If you were to ask me what the worst song I’ve ever heard in my entire life is (go ahead; ask me, quietly, just whisper it in your mind), I would tell you without hesitation that Tim McGraw’s “Indian Outlaw” is the Abomination that Causes Desolation, the Thing That Should Not Be, the Final Solution of Country Music.
As I’ve said before, country music is a train wreck, a big one, where you can’t identify the body parts because they’ve been replaced by twisted steel and tiny fragments of seats and gears. Everything is all jumbled together and, unless you’ve happened to luck onto some old stuff, you can’t tell the country from the can’t-ry.
So why do I still listen?

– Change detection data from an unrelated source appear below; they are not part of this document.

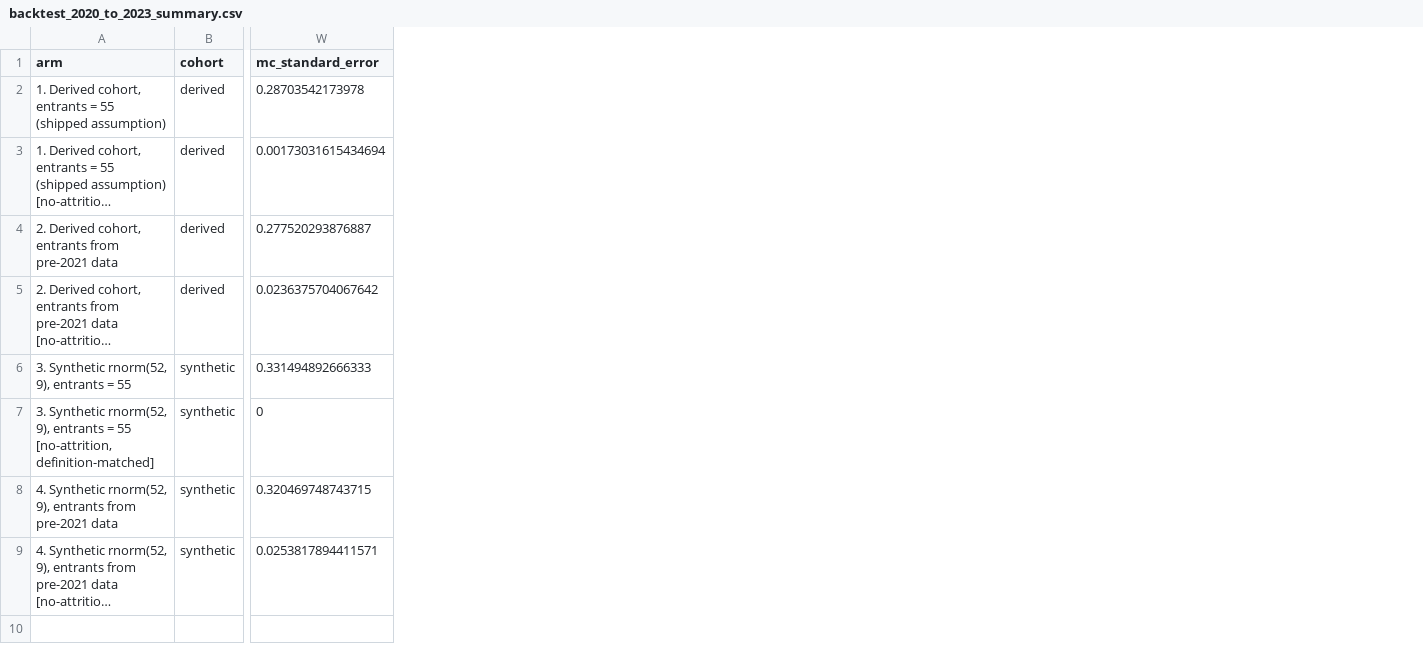
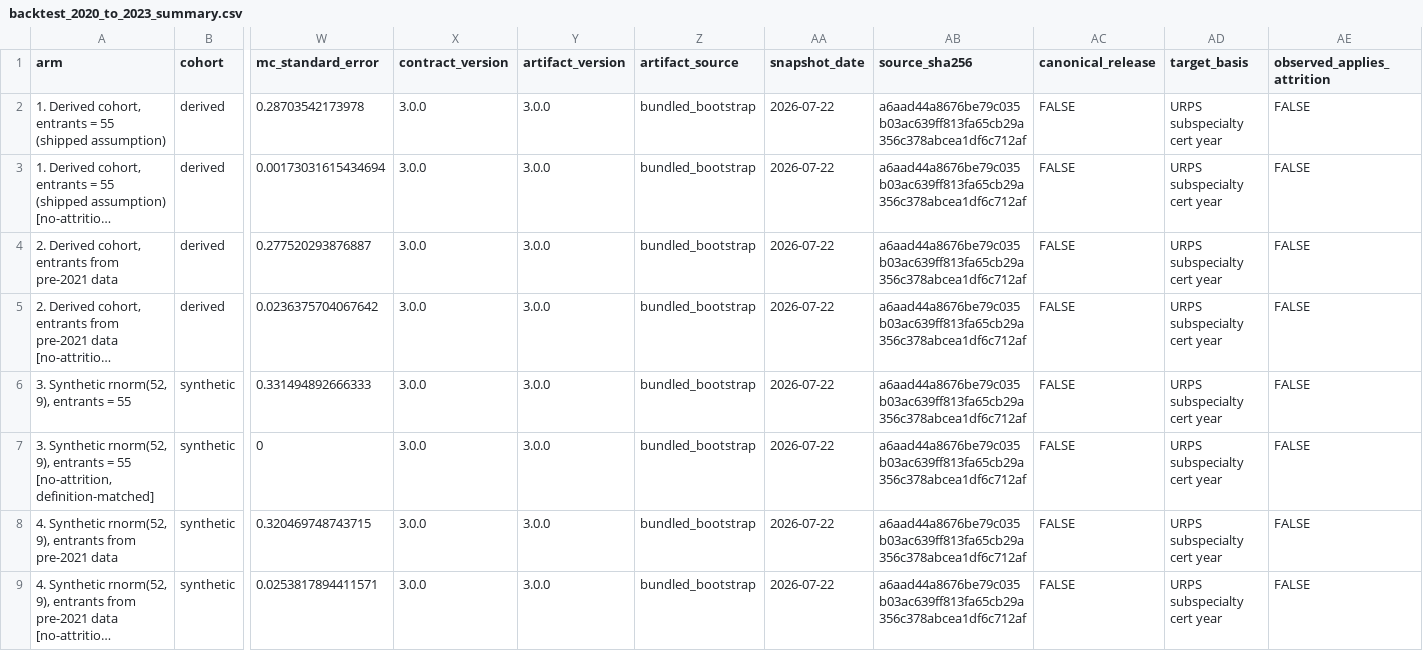
Before and after one commit to mufflyt/simulation, a CSV file: artifacts/backtest_2020_to_2023_summary.csv, drawn as a sheet; only a part is shown, gaps mark what is left out; long unchanged cells end in …; the diff names each change by its address in the sheet, - before the commit and + after, or states it on an @@ line.

Commit message:
Life-course demand: parameter-uncertainty intervals + calibration/back-test (#10)
Rebased and adversarially reviewed. Fixed a dplyr::summarise column-shadowing defect that made the prediction intervals exactly zero width, six Inf/NaN paths, and missing artifact provenance. Verified locally (Actions minutes exhausted): 566 tests pass; R CMD check --as-cran 0 errors, 0 warnings.

```diff
--- a/artifacts/backtest_2020_to_2023_summary.csv
+++ b/artifacts/backtest_2020_to_2023_summary.csv
+column X (contract_version), rows 2-9: all 3.0.0
+column Y (artifact_version), rows 2-9: all 3.0.0
+column Z (artifact_source), rows 2-9: all bundled_bootstrap
+column AA (snapshot_date), rows 2-9: all 2026-07-22
+column AB (source_sha256), rows 2-9: all a6aad44a8676be79c035b03ac639ff813fa65cb29a356c378abcea1df6c712af
+column AC (canonical_release), rows 2-9: all FALSE
+column AD (target_basis), rows 2-9: all URPS subspecialty cert year
+column AE (observed_applies_attrition), rows 2-9: all FALSE
```
Also changed, not shown: 24 other files.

This is the South, damn it, and we are nothing if not polite. When attempting to obtain female companionship, we may leer at a girl from a distance for a while, but really, that’s the same thing women do while shoe shopping. Look at the shoes, imagine what the shoes would look like on, think about taking them out for a night, and then return them to the store the next day because they just don’t fit.
Is that wrong?
Country music is all fucked up right now, a hat-wearing mass of contradictions, suffering from multiple personalities, trying to please all the people, all the time, and straying so far from its roots that hearing traditional country on the air anymore is a miracle. Country rap is on the rise, as are guitar riffs and bass lines that would have been giant hits as hair metal songs during the Eighties. It’s hard to even define country anymore, and if you think it is all sad trains and dogs and singlewide trailers and Mama in the rain, you haven’t listened to country in a long time. There are still novelty songs floating around, catchy like West Nile virus, the equivalent of waiting until the rest of the family is in bed before eating that box of donuts on the counter. Now the genre is showing a disturbing amount of culture appropriation, including all the misandry and misogyny found in some rap and R&B music. There’s a lot of shit out there, and finding a jewel among the turds is not an easy task.
And I’m saying this as a fan.
As much as there are terrible things in country music right now that need to be called out, the good songs also need to be recognized and praised. That’s about as close to a mission statement as you’ll get from me, and that’s what this new column is going to strive to do: separate the horrendous stinking crap from the finely crafted good songs and sparkling production Nashville has been known for since . . . well, since Buck Owens started recording in Bakersfield.
I told you country music was full of contradictions.